Conserving the Nature of America
Report
Status of Two Protected Southern New Mexico Plants Improves

January 15, 2017

Contact:

Division of Public Affairs
External Affairs
Telephone: 703-358-2220
Website: https://www.fws.gov/external-affairs/public-affairs/


Photos at left are top to bottom: Kuenzler Bloom. Credit: Frank Weaver, USFWS; Gypsum wild-buckwheat.

Photos at left are top to bottom: Kuenzler Bloom. Credit: Frank Weaver, USFWS; Gypsum wild-buckwheat. Credit: Frank Weaver, USFWS.

There are more known populations of Gypsum wild-buckwheat and Kuenzler hedgehog cactus now than when first protected under the Endangered Species Act four decades ago. When first listed, only one population of each plant was known. The discovery of additional populations, together with efforts to conserve the plants and their habitat indicate significant strides have been made in their conservation. As a result, we’ve determined that the Gypsum wild-buckwheat is recovered and are proposing to remove it from the list of plants protected under the Act, and to reclassify the Kuenzler hedgehog cactus from “endangered” to “threatened.” 

Learn more...

Information contained in older news items may be outdated. These materials are made available as historical archival information only. Individual contacts have been replaced with general External Affairs office information. No other updates have been made to the information and we do not guarantee current accuracy or completeness.

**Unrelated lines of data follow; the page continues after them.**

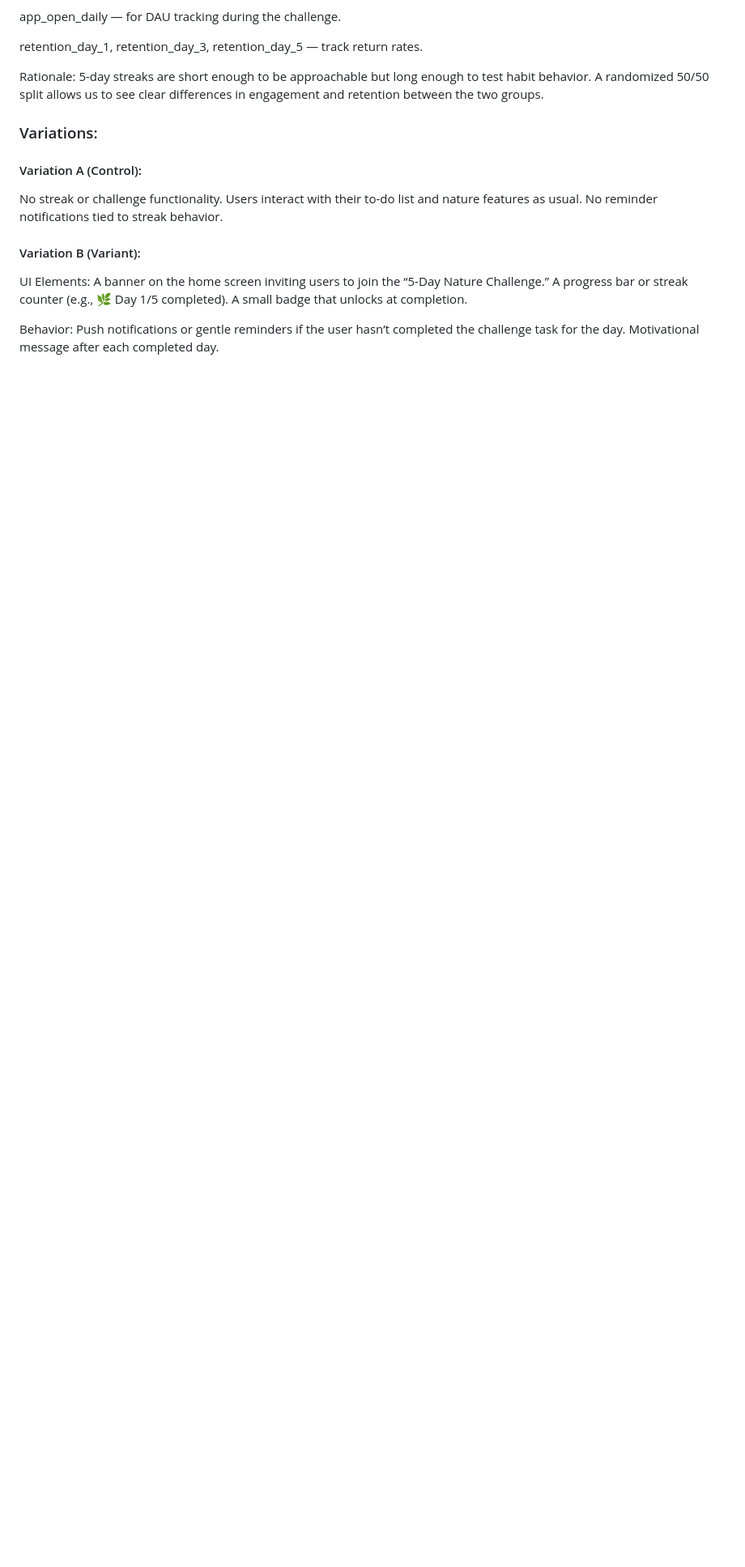
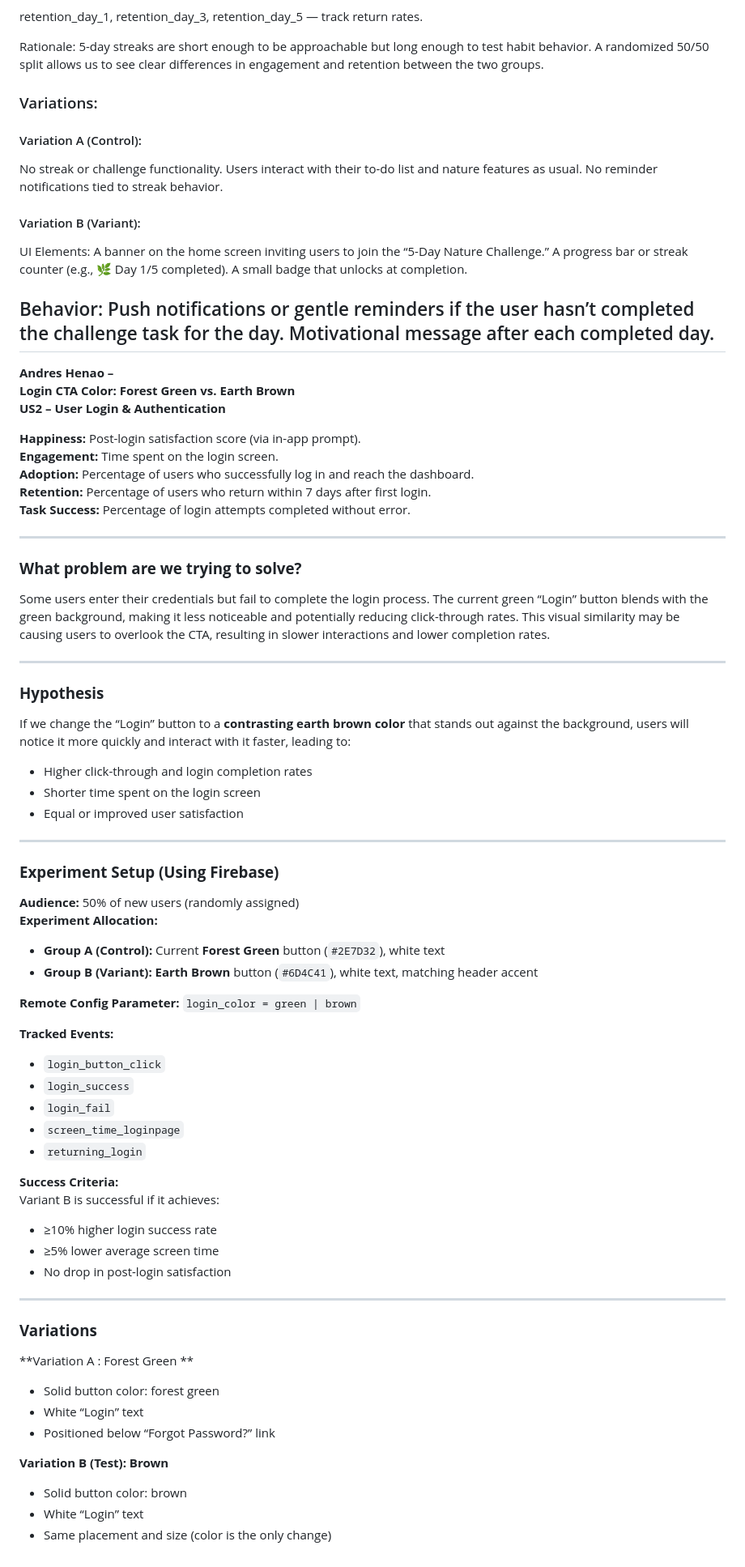
Before and after one commit to ekambeer-grewal/Nurtured-by-Nature, a Markdown page: docs/ABTEST.MD, the part around the change. Shown at 81% size. Drawn GitHub-style; blank space fills up the shorter version.

Commit message:
Document A/B test for login button color change
Added details for A/B test on login button color to improve user engagement and completion rates.

```diff
--- a/docs/ABTEST.MD
+++ b/docs/ABTEST.MD
@@ -107,3 +107,63 @@ A small badge that unlocks at completion.
 Behavior:
 Push notifications or gentle reminders if the user hasn’t completed the challenge task for the day.
 Motivational message after each completed day.
+----
+**Andres Henao –**
+**Login CTA Color: Forest Green vs. Earth Brown**
+**US2 – User Login & Authentication**
+
+**Happiness:** Post-login satisfaction score (via in-app prompt).
+**Engagement:** Time spent on the login screen.
+**Adoption:** Percentage of users who successfully log in and reach the dashboard.
+**Retention:** Percentage of users who return within 7 days after first login.
+**Task Success:** Percentage of login attempts completed without error.
+
+---
+
+### **What problem are we trying to solve?**
+Some users enter their credentials but fail to complete the login process. The current green “Login” button blends with the green background, making it less noticeable and potentially reducing click-through rates. This visual similarity may be causing users to overlook the CTA, resulting in slower interactions and lower completion rates.
+
+---
+
+### **Hypothesis**
+If we change the “Login” button to a **contrasting earth brown color** that stands out against the background, users will notice it more quickly and interact with it faster, leading to:
+- Higher click-through and login completion rates
+- Shorter time spent on the login screen
+- Equal or improved user satisfaction
+
+---
+
+### **Experiment Setup (Using Firebase)**
+**Audience:** 50% of new users (randomly assigned)
+**Experiment Allocation:**
+- **Group A (Control):** Current **Forest Green** button (`#2E7D32`), white text
+- **Group B (Variant):** **Earth Brown** button (`#6D4C41`), white text, matching header accent
+
+**Remote Config Parameter:** `login_color = green | brown`
+
+**Tracked Events:**
+- `login_button_click`
+- `login_success`
+- `login_fail`
+- `screen_time_loginpage`
+- `returning_login`
+
+**Success Criteria:**
+Variant B is successful if it achieves:
+- ≥10% higher login success rate
+- ≥5% lower average screen time
+- No drop in post-login satisfaction
+
+---
+
+### **Variations**
+
+**Variation A : Forest Green **
+- Solid button color: forest green
+- White “Login” text
+- Positioned below “Forgot Password?” link
+
+**Variation B (Test):  Brown**
+- Solid button color: brown
+- White “Login” text
+- Same placement and size (color is the only change)
```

The mission of the U.S. Fish and Wildlife Service is working with others to conserve, protect, and enhance fish, wildlife, plants, and their habitats for the continuing benefit of the American people. We are both a leader and trusted partner in fish and wildlife conservation, known for our scientific excellence, stewardship of lands and natural resources, dedicated professionals, and commitment to public service. For more information on our work and the people who make it happen, visit www.fws.gov.

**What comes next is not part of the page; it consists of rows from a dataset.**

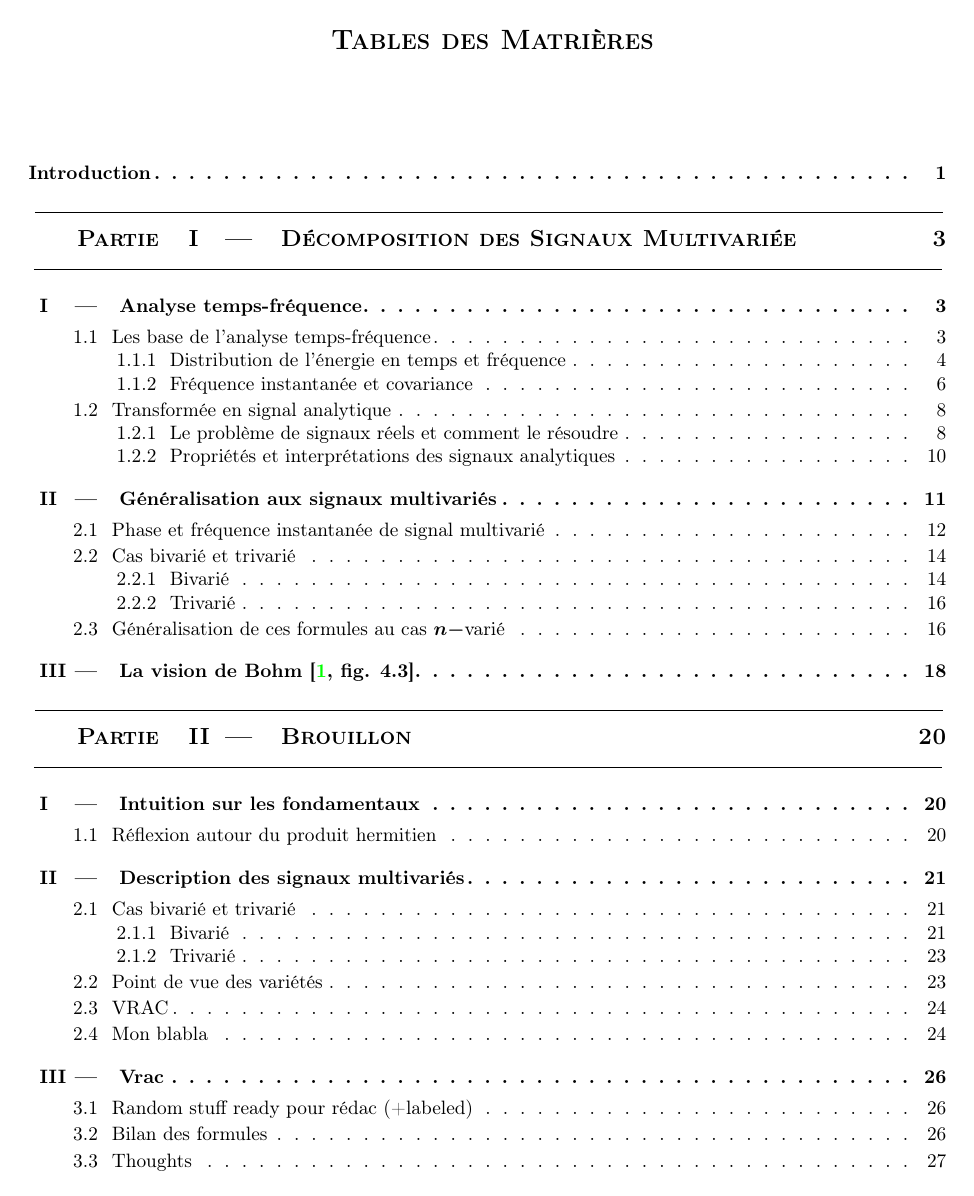
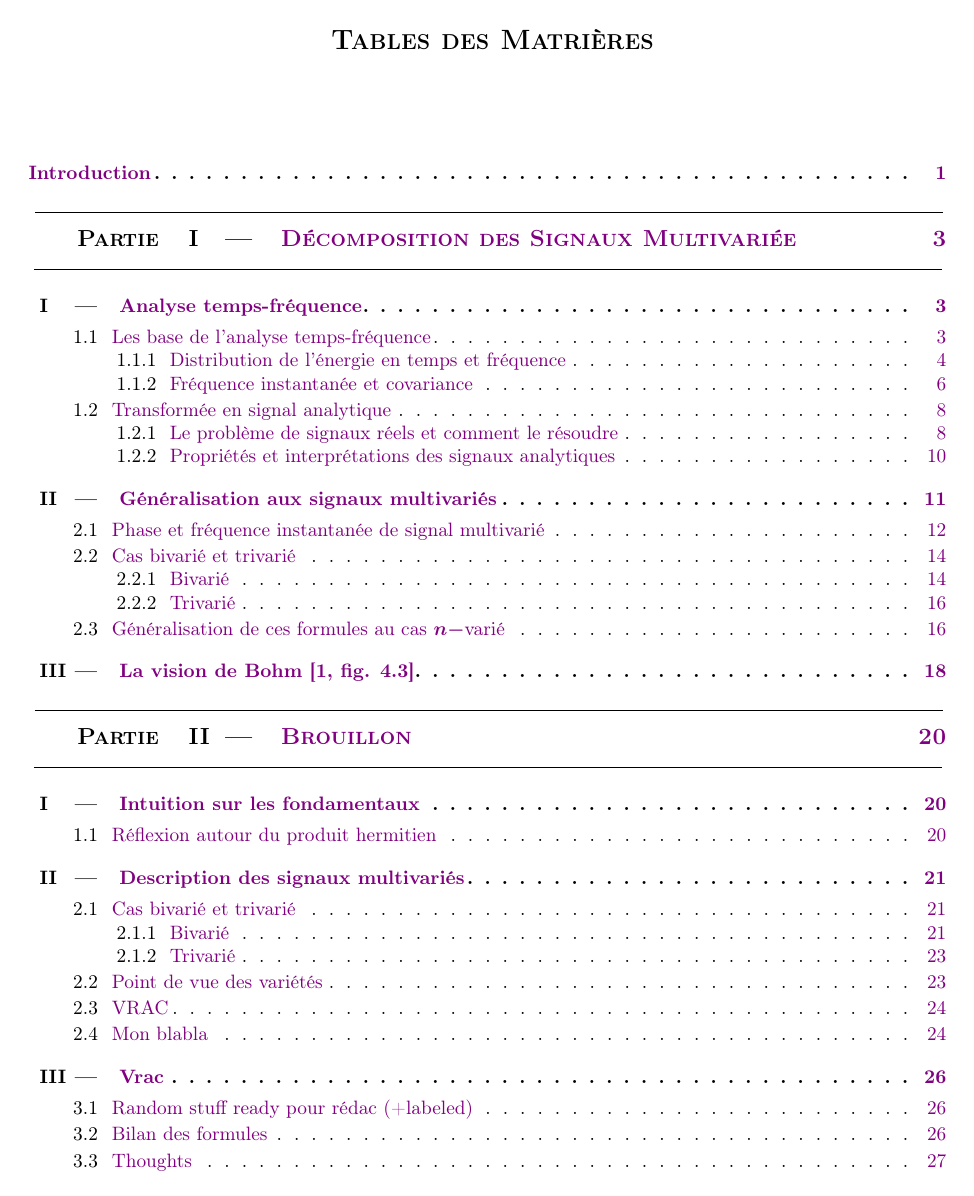
Before and after one commit to GregoireDoat/StageM2, a LaTeX document (Mémoire.tex, which reads package&preset.tex): page 2 of 31. Compiled offline with pdfLaTeX.

Commit message:
sauvetage package&preset.tex

```diff
--- a/package&preset.tex
+++ b/package&preset.tex
@@ -44,8 +44,8 @@
 					   linktoc=all,	%page du TOC clickable
  					   breaklinks=true,	% liens peuvent s'étendre sur plusieurs lignes
  					   colorlinks=true, %colore le 'anchor' text
- 					   linkcolor=black,
- 					   citecolor=green,
+ 					   linkcolor=violet,
+ 					   citecolor=violet,
  					   urlcolor=blue]{hyperref}
 \usepackage{cleveref}
 
@@ -210,7 +210,8 @@
 
 
 % les styles
-\definecolor{colorbar}{rgb}{1.0, 0.55, 0.0}
+%\definecolor{colorbar}{rgb}{255,223,0}%{1.0, 0.55, 0.0}
+\definecolor{colorbar}{HTML}{ffd700}
 \mdfdefinestyle{barred}{leftmargin=0.1cm, skipabove=15pt, skipbelow=0pt, 	% tailles des marges
 	linewidth=0.1cm, linecolor=colorbar, 	% box' style
 	topline=false, bottomline=false, rightline=false}	% coté de la box
```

For more information on our work and the people who make it happen, visit http://www.fws.gov/. Connect with our Facebook page, follow our tweets, watch our YouTube Channel and download photos from our Flickr page.